Babies are born with a reflexive sucking instinct for feeding. As children grow older, sucking on a thumb or pacifier may help calm the child when he or she is upset or when falling asleep. Typically, most children stop sucking thumbs or fingers around two to four years of age.

You are right that there is concern about damage to your son’s teeth. The American Dental Association (ADA) notes that sucking on a pacifier or fingers may cause problems with the growth of your child’s mouth and alignment of the teeth. Changes in the roof of your son’s mouth may also occur. This is dependent on how hard he sucks his thumb. If he just places the thumb in his mouth, he may not have as many issues versus aggressively sucking his thumb.

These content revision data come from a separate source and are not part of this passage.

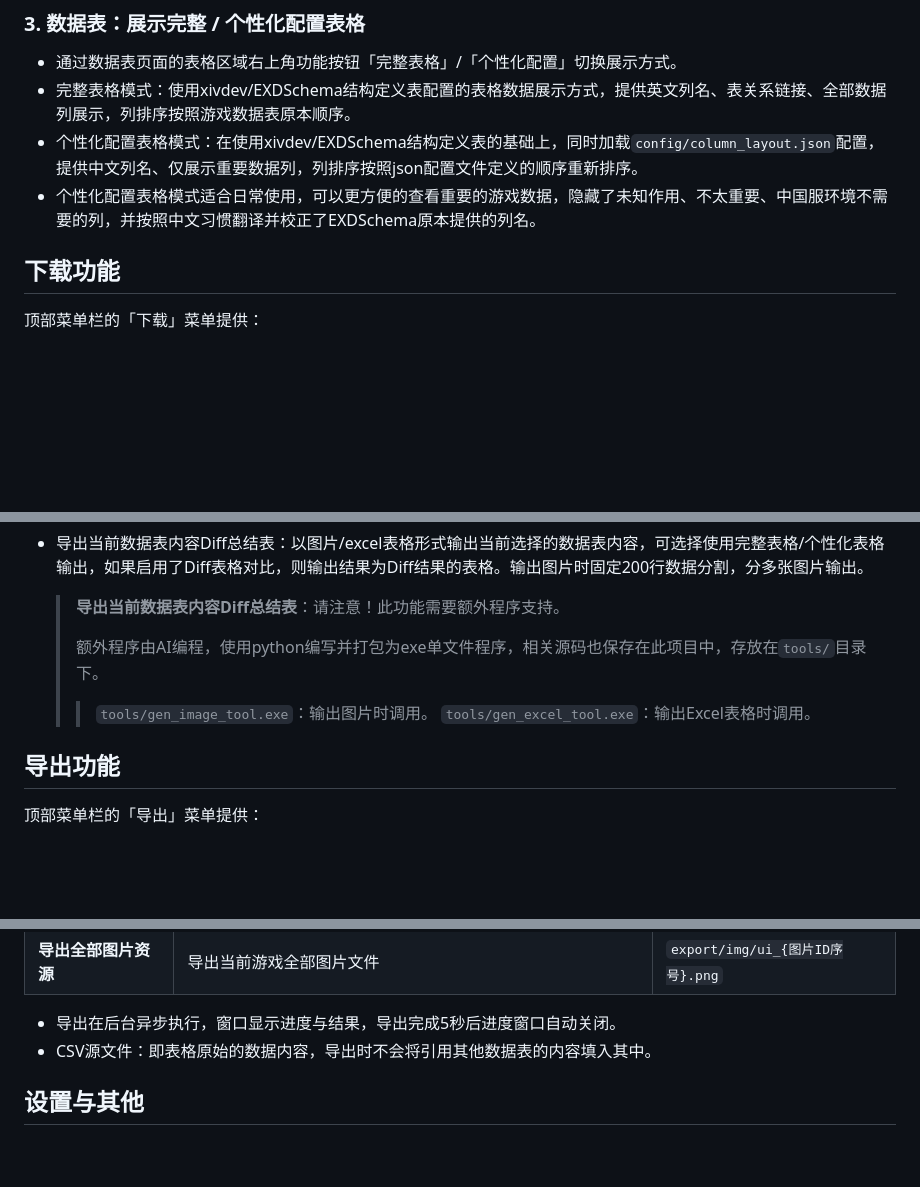
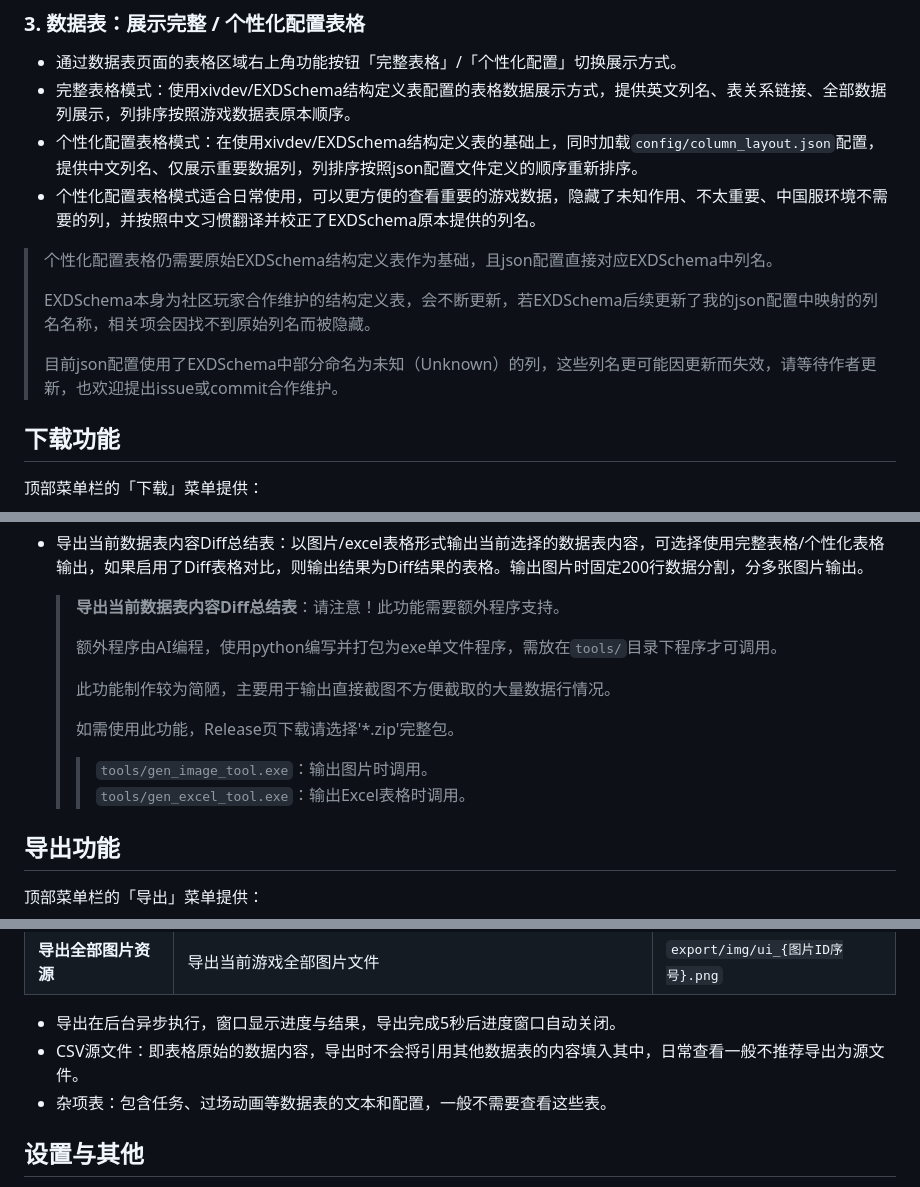
Before and after one commit to yongyeym/FF14-EXDViewer-edit, a Markdown page: README.md, 3 parts joined by grey strips. Rendered like a GitHub page; blank space fills up the shorter version.

Commit message:
docs: 更新README.md(用户手动编辑:打包说明/命名格式/个性化配置表格/导出功能说明)

```diff
--- a/README.md
+++ b/README.md
@@ -101,6 +101,12 @@ Release发布文件选择：
 * 完整表格模式：使用xivdev/EXDSchema结构定义表配置的表格数据展示方式，提供英文列名、表关系链接、全部数据列展示，列排序按照游戏数据表原本顺序。
 * 个性化配置表格模式：在使用xivdev/EXDSchema结构定义表的基础上，同时加载`config/column_layout.json`配置，提供中文列名、仅展示重要数据列，列排序按照json配置文件定义的顺序重新排序。
 * 个性化配置表格模式适合日常使用，可以更方便的查看重要的游戏数据，隐藏了未知作用、不太重要、中国服环境不需要的列，并按照中文习惯翻译并校正了EXDSchema原本提供的列名。
+
+> 个性化配置表格仍需要原始EXDSchema结构定义表作为基础，且json配置直接对应EXDSchema中列名。
+>
+> EXDSchema本身为社区玩家合作维护的结构定义表，会不断更新，若EXDSchema后续更新了我的json配置中映射的列名名称，相关项会因找不到原始列名而被隐藏。
+>
+> 目前json配置使用了EXDSchema中部分命名为未知（Unknown）的列，这些列名更可能因更新而失效，请等待作者更新，也欢迎提出issue或commit合作维护。
 
 ## 下载功能
 
@@ -144,9 +150,13 @@ Release发布文件选择：
 
   > **导出当前数据表内容Diff总结表**：请注意！此功能需要额外程序支持。
   >
-  > 额外程序由AI编程，使用python编写并打包为exe单文件程序，相关源码也保存在此项目中，存放在`tools/`目录下。
-  >> `tools/gen_image_tool.exe`：输出图片时调用。
-  >> `tools/gen_excel_tool.exe`：输出Excel表格时调用。
+  > 额外程序由AI编程，使用python编写并打包为exe单文件程序，需放在`tools/`目录下程序才可调用。
+  >
+  > 此功能制作较为简陋，主要用于输出直接截图不方便截取的大量数据行情况。
+  >
+  > 如需使用此功能，Release页下载请选择'*.zip'完整包。
+  >
+  >> `tools/gen_image_tool.exe`：输出图片时调用。<br>`tools/gen_excel_tool.exe`：输出Excel表格时调用。
 
 ## 导出功能
 
@@ -166,7 +176,8 @@ Release发布文件选择：
 |**导出全部图片资源**|导出当前游戏全部图片文件|`export/img/ui_{图片ID序号}.png`|
 
 * 导出在后台异步执行，窗口显示进度与结果，导出完成5秒后进度窗口自动关闭。
-* CSV源文件：即表格原始的数据内容，导出时不会将引用其他数据表的内容填入其中。
+* CSV源文件：即表格原始的数据内容，导出时不会将引用其他数据表的内容填入其中，日常查看一般不推荐导出为源文件。
+* 杂项表：包含任务、过场动画等数据表的文本和配置，一般不需要查看这些表。
 
 ## 设置与其他
 
```
Also changed, not shown: other parts of README.md (+5 -5 lines).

To help your son break the habit, first identify what triggers the thumb sucking. Does your son do it when he is scared or upset? Or is it a habit of boredom?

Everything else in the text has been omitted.